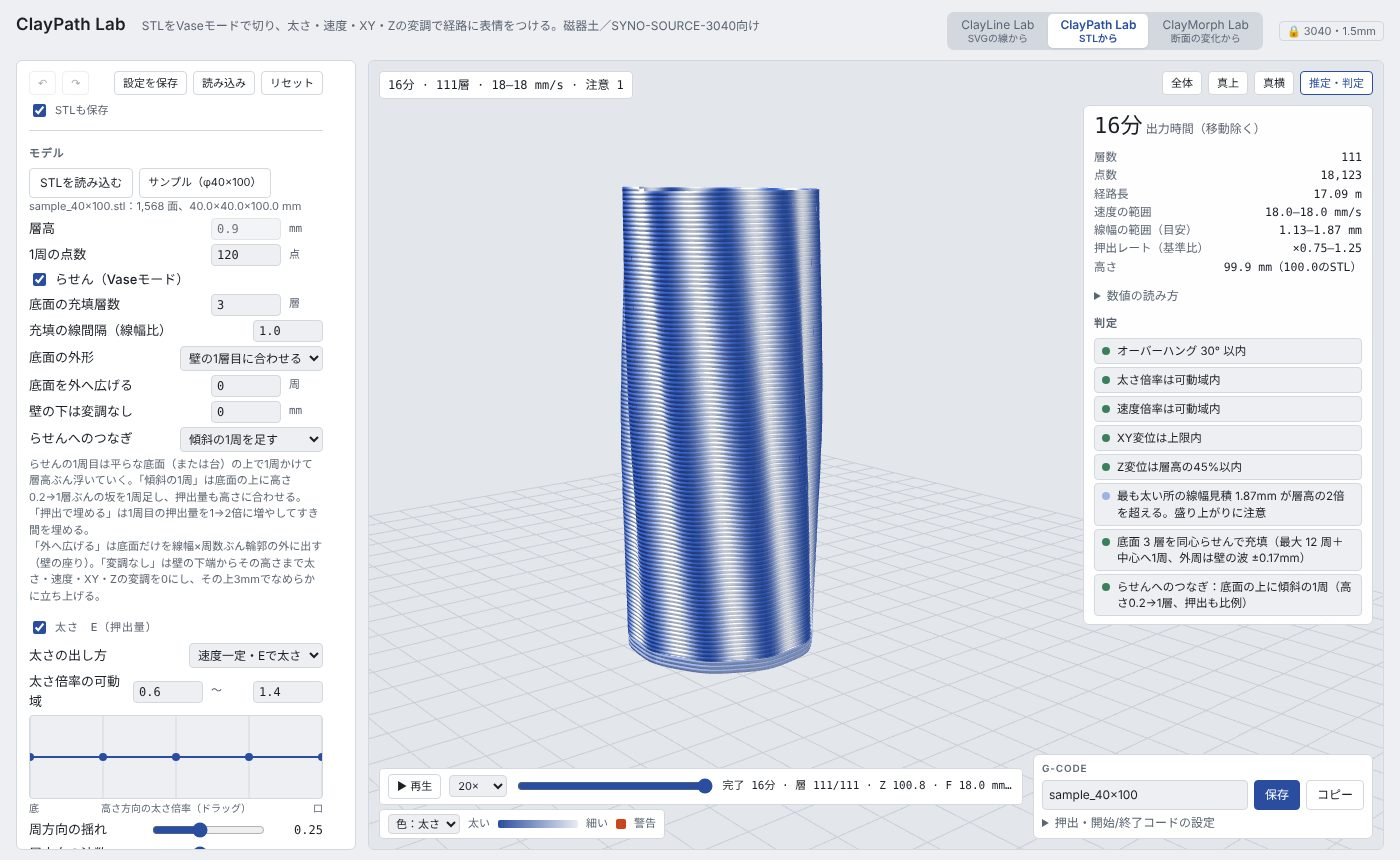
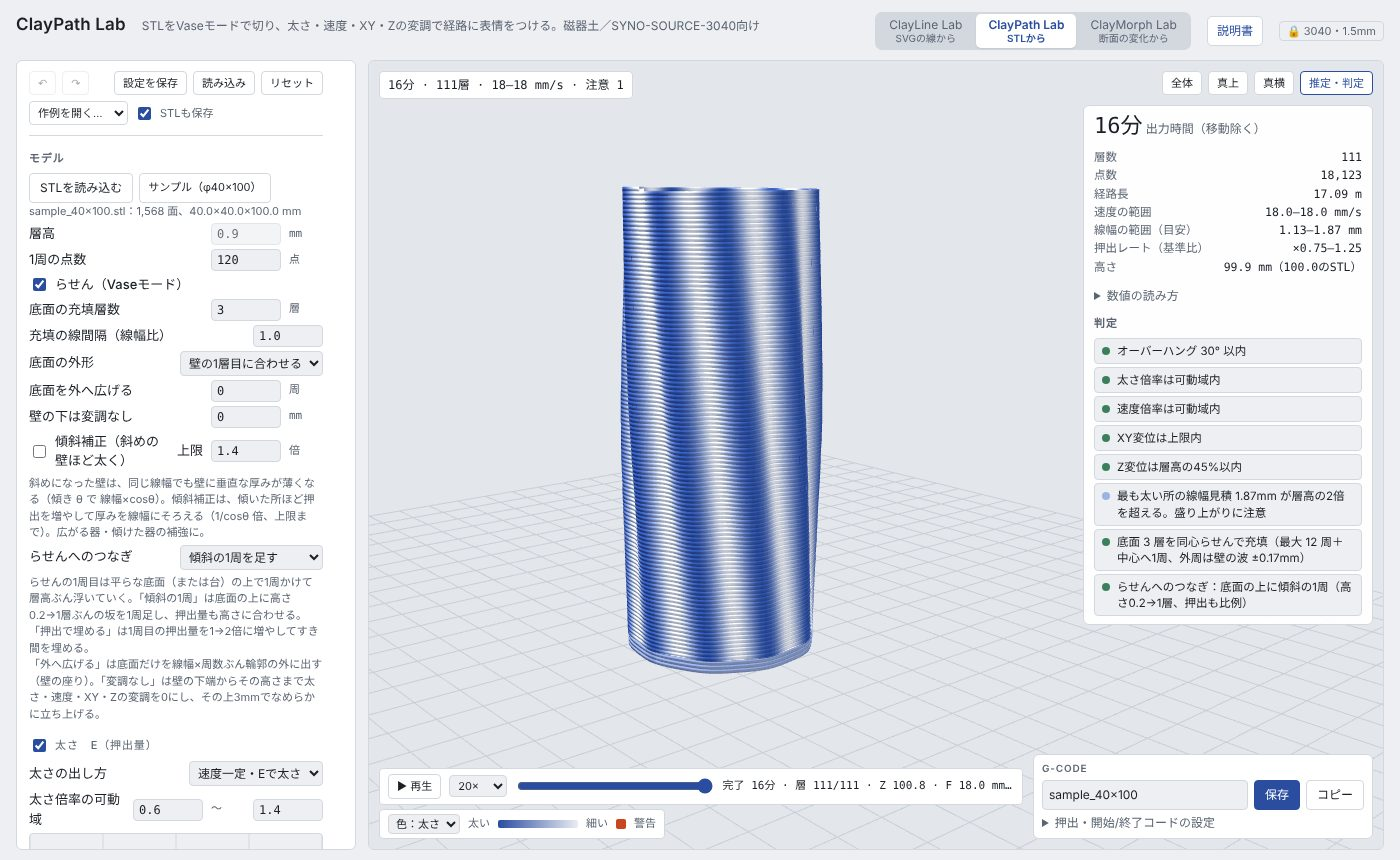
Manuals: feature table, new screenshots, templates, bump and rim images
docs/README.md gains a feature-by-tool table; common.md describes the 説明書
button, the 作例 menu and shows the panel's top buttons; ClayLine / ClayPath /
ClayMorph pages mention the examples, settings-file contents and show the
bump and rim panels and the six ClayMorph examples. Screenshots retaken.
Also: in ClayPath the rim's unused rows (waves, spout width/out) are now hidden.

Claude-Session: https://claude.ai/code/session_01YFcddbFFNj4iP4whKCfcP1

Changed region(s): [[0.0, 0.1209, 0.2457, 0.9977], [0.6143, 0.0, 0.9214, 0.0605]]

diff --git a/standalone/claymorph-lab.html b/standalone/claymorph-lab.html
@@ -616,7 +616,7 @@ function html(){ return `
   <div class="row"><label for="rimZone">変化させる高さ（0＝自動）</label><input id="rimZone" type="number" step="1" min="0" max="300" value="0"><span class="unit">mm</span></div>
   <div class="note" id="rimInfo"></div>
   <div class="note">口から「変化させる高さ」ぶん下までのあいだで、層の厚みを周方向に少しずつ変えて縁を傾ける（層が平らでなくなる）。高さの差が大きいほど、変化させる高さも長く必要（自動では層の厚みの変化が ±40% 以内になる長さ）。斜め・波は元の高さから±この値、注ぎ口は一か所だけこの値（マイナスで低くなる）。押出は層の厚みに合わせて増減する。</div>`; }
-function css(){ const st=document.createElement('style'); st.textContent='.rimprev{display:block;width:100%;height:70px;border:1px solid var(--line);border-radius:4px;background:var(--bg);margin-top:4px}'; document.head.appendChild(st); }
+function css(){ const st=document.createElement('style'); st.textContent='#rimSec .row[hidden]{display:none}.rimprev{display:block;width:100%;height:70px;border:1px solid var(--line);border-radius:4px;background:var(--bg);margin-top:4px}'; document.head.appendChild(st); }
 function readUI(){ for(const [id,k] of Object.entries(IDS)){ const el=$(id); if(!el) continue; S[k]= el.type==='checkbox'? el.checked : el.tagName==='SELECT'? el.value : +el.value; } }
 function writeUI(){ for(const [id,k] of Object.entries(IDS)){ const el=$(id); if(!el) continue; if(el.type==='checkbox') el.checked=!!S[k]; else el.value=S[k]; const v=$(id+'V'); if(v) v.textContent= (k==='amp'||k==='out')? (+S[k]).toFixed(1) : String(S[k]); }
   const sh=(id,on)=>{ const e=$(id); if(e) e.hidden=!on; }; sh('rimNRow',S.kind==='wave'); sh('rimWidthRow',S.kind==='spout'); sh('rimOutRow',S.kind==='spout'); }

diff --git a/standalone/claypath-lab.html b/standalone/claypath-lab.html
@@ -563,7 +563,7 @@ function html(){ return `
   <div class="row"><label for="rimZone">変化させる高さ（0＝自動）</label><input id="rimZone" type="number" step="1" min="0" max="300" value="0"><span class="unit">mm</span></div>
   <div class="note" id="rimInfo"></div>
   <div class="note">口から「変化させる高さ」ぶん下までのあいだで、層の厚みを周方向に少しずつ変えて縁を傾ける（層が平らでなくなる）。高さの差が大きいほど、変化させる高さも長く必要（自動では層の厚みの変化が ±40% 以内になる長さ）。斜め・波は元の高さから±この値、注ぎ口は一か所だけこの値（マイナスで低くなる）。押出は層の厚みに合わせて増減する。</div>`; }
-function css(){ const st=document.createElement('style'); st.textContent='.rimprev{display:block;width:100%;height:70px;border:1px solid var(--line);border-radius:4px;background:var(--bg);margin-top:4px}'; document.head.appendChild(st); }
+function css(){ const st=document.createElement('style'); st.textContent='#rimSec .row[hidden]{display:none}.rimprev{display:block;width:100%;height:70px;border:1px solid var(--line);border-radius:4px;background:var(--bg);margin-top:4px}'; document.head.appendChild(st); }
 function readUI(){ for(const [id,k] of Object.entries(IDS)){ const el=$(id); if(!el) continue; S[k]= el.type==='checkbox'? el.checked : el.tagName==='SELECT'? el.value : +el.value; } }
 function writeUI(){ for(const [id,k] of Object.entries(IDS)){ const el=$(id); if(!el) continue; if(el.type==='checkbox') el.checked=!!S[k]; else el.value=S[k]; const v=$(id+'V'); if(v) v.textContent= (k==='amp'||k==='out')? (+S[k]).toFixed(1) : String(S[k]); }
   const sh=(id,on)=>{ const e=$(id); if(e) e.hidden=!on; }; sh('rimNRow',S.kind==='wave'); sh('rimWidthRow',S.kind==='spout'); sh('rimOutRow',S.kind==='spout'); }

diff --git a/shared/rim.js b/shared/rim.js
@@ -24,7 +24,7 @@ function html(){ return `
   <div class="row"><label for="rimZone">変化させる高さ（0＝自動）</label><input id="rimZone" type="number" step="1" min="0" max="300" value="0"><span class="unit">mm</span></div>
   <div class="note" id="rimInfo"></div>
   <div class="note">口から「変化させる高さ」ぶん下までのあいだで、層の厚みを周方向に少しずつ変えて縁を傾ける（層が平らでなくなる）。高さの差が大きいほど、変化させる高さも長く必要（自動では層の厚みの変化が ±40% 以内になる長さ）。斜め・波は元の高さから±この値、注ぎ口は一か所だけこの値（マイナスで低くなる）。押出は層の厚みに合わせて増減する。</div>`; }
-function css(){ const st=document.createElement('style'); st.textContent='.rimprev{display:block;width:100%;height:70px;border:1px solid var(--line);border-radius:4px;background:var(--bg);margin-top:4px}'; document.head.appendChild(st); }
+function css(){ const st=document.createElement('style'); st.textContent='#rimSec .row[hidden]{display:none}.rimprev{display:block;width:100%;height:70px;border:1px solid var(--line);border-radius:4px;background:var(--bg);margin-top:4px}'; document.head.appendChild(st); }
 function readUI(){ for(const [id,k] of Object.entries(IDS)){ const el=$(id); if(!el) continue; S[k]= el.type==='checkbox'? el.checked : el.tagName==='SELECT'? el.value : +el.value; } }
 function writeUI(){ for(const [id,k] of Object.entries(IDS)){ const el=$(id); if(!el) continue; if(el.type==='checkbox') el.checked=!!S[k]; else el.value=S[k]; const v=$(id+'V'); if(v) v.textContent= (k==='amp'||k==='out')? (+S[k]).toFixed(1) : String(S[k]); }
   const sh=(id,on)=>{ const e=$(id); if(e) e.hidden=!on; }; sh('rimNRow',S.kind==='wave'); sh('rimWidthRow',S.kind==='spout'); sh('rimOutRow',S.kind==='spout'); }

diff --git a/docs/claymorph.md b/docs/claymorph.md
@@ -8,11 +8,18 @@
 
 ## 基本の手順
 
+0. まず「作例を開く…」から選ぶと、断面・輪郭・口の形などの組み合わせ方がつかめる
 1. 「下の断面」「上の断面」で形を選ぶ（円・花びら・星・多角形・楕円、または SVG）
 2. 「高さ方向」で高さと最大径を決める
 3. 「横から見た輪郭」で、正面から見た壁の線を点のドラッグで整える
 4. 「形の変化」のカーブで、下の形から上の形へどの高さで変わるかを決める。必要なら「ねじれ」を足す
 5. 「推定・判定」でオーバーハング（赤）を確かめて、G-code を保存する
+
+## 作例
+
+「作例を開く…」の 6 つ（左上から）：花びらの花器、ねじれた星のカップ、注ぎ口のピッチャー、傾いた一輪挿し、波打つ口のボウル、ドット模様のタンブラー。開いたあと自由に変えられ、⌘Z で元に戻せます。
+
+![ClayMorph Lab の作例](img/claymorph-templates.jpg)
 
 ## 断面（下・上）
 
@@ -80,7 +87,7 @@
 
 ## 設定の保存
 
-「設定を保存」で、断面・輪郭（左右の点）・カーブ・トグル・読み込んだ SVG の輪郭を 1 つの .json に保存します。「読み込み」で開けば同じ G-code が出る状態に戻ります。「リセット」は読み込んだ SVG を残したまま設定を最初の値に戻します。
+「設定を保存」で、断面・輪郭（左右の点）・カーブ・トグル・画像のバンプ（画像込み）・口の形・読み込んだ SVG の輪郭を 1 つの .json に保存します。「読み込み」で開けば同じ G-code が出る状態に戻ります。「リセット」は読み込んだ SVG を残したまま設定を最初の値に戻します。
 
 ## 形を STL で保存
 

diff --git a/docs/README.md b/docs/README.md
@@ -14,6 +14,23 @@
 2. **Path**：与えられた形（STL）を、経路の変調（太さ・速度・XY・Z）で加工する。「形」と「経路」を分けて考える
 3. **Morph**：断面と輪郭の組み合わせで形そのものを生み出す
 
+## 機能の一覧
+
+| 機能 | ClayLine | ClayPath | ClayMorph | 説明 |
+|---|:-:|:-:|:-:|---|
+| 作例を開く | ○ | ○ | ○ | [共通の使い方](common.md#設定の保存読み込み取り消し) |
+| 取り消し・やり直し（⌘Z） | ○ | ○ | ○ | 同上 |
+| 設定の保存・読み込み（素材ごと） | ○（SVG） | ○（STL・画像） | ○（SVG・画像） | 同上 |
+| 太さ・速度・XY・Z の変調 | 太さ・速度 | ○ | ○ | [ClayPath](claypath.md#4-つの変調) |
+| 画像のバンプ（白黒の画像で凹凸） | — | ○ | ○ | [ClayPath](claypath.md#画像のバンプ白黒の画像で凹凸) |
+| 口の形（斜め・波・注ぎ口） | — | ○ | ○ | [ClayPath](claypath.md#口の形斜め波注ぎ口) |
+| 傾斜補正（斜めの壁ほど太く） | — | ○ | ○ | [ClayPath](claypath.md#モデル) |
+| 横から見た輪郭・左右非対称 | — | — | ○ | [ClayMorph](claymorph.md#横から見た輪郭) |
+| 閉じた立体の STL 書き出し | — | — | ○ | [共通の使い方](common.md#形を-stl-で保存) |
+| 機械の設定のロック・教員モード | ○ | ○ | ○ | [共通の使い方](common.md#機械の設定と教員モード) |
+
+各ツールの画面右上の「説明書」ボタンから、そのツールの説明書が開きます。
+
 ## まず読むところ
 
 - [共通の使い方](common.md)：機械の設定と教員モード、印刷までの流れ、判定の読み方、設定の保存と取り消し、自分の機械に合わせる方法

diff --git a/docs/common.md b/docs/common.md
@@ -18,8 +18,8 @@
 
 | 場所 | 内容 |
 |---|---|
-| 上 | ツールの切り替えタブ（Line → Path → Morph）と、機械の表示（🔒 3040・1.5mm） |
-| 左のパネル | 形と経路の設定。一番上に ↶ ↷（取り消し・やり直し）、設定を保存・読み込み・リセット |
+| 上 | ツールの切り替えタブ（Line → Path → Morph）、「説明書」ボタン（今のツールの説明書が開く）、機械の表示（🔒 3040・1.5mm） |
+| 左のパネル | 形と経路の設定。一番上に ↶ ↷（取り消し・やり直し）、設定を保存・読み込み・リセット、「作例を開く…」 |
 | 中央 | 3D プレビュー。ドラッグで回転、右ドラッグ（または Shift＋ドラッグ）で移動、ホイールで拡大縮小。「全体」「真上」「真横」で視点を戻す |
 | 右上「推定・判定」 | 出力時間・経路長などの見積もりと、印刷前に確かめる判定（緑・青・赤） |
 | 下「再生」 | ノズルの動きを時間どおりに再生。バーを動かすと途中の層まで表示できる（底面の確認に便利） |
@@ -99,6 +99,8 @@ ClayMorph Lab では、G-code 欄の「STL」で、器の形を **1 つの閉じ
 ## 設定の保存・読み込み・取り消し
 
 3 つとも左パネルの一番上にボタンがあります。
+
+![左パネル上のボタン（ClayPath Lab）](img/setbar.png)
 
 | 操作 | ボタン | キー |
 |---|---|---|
····················
### About this exercise
From the data above, give the number of lines that hold "共通の使い方", without anything else.

### Solution for this problem
4